OTHER NEWS:


Distribution Advocates has started a podcast where host Avril Speaks unravels the convoluted world of indie film distribution with honest insider stories. This show aims to examine the concerning practices of the current industry and hopes to find alternative solutions for a more sustainable distribution model. Their first episode features conversations with Pat Murphy, Orly Ravid, Alece Oxendine, Set Hernandez, Abby Sun, Efuru Flowers, and Kaila Sara Heir and demystifies the role of sales agents. Take a listen or read the transcript here. They released a second episode on the truth behind awards campaigns featuring Matt Stoller, Abby Sun, Rintu Thomas, Sushmit Ghosh and Kaila Sarah Hier. Check this second episode out here

Anthony Kaufman (who I was able to meet for the first time at Sundance) has been writing quite a few great pieces about film festivals.  Related to my notes above are Will This Year's Sundance Save Documentary Distribution (probably not).  He also recently wrote about the issues with film reviews at film festivals.  Kaufman points out how reviewers tend to “criticize films for what they’re not” when needing to review a film they just saw. When critics have a platform that is high enough to influence a good portion of a film's potential audience this can wreak havoc on a film’s distribution.

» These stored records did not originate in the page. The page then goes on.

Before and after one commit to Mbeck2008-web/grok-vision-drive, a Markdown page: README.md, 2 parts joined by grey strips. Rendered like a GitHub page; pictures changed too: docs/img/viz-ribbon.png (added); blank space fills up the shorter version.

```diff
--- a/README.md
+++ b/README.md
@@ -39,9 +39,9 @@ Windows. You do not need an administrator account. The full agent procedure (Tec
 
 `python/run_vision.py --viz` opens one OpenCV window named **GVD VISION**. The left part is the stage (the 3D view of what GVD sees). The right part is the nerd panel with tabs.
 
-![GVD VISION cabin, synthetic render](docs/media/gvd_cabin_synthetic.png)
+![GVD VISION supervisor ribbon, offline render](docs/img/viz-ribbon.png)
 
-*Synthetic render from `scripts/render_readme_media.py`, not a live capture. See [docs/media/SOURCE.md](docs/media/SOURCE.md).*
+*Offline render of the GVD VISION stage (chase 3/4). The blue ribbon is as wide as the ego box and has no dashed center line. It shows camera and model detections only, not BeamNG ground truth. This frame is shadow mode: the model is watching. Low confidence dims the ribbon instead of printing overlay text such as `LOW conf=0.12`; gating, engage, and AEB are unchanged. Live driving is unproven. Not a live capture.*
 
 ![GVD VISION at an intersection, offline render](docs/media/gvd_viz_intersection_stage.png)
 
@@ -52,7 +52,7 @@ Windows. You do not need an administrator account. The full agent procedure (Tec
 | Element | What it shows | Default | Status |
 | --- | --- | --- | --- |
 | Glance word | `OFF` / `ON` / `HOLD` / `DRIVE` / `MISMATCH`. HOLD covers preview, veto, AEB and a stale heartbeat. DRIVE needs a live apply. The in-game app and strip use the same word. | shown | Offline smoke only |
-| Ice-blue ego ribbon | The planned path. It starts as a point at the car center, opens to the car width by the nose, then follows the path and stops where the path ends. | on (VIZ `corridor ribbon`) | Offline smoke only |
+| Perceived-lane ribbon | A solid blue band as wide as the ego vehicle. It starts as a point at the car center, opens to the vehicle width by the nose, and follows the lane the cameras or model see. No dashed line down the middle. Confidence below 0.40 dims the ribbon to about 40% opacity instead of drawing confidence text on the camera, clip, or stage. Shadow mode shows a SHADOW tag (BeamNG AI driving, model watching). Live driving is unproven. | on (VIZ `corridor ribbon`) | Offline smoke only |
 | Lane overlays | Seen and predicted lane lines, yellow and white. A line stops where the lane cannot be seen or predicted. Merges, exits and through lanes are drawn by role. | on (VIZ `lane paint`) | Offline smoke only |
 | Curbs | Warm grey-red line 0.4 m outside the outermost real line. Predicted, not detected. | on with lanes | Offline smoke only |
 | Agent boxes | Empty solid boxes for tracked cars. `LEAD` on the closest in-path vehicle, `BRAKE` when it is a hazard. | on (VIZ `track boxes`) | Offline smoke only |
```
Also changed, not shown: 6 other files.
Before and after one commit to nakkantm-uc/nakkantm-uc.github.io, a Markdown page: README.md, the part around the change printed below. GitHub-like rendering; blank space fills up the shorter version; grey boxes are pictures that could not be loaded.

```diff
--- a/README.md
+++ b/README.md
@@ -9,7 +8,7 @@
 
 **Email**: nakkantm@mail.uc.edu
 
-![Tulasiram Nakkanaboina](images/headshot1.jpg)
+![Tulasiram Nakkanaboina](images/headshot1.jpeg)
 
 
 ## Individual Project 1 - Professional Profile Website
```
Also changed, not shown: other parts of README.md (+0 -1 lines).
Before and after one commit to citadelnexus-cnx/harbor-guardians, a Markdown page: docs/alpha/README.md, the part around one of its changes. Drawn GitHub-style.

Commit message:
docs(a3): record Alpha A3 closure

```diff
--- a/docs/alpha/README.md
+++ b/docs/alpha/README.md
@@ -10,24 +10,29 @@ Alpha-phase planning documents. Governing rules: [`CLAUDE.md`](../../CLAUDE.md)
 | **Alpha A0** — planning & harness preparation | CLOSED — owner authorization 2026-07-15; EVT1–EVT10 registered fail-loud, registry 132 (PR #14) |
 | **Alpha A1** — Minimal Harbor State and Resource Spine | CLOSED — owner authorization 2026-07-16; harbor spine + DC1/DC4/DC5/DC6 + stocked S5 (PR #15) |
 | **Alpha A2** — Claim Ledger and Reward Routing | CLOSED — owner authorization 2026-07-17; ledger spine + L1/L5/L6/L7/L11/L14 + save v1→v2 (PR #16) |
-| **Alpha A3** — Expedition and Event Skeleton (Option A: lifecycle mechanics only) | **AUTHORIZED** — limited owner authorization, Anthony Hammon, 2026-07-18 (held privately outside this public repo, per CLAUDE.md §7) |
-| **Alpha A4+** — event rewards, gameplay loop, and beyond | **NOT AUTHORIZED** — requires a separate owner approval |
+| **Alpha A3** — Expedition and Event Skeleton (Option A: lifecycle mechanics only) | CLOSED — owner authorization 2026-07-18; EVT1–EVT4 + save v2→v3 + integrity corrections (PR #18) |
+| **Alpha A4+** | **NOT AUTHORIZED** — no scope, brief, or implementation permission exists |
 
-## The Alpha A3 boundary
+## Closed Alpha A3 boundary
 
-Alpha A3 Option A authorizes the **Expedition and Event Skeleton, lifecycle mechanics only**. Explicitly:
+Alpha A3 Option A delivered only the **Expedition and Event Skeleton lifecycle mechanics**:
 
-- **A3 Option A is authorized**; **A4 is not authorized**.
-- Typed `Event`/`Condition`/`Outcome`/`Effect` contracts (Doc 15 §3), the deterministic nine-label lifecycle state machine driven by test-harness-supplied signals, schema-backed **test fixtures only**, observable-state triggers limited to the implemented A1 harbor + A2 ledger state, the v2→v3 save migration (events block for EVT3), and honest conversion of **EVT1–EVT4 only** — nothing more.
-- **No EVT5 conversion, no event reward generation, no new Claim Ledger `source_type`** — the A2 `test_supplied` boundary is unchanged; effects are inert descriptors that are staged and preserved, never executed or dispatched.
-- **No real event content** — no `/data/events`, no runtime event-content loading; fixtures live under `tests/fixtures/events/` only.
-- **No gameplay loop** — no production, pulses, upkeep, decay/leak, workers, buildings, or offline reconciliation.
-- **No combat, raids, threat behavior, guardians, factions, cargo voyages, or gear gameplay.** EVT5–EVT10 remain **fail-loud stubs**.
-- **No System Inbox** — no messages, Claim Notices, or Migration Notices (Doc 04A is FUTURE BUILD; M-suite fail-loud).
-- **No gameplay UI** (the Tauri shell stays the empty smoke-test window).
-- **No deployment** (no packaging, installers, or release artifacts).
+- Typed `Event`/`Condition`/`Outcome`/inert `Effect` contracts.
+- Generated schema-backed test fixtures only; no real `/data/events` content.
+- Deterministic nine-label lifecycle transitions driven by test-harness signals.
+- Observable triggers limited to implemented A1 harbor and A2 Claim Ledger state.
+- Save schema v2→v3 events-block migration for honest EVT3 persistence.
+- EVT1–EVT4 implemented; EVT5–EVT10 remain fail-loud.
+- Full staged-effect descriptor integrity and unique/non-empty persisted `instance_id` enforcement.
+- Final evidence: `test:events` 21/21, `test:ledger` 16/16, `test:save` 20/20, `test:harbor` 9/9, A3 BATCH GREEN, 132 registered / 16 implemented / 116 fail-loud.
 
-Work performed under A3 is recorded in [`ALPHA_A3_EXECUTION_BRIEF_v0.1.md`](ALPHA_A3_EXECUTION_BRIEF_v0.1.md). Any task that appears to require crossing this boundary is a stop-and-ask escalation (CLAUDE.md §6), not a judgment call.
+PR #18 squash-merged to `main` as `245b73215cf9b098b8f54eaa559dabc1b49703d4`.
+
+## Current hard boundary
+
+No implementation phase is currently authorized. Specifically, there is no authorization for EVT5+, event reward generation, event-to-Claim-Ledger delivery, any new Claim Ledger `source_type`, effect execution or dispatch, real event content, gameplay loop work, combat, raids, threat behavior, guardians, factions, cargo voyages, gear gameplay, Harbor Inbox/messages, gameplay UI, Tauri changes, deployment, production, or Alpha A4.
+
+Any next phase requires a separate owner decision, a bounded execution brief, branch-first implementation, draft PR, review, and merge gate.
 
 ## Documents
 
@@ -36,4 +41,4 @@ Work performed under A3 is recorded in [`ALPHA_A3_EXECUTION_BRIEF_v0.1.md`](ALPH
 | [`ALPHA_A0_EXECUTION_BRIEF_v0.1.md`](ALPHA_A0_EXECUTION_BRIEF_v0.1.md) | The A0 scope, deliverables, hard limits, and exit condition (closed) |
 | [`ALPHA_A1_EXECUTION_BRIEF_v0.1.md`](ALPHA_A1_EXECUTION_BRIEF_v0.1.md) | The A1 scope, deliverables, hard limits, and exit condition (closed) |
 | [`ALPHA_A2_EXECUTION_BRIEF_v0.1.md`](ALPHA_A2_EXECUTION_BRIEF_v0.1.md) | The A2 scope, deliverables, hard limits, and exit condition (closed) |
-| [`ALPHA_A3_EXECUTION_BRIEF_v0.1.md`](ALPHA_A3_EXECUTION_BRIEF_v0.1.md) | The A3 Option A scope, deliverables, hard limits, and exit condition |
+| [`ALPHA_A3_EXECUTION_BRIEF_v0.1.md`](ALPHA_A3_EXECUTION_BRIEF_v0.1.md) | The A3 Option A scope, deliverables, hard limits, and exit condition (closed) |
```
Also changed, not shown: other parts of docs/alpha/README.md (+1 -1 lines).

Because it is so good and such a jumping off point for important conversations, I'm going to highlight again Megan Gilbride and Rebecca Green's  Dear Producer post Sundance Reinvented where they indicate the problems of both monetary and physical access at the festival and propose a new kind of Sundance. “On average, a low-budget film can expect to spend (and scramble to raise) upwards of $50-75k to properly attend.” Gilbride and Green hypothesize a better future and point to Sundance’s Satellite Screens initiative which saw theaters around the country exhibiting films from Sundance during the pandemic, but the program was sadly discontinued after 2022. Sundance itself has considered moving away from Park City after its contract with the City runs out in 2026. But Green and Gilbride eloquently argue that the shift needs to be bigger and broader. Read the rest of the piece here.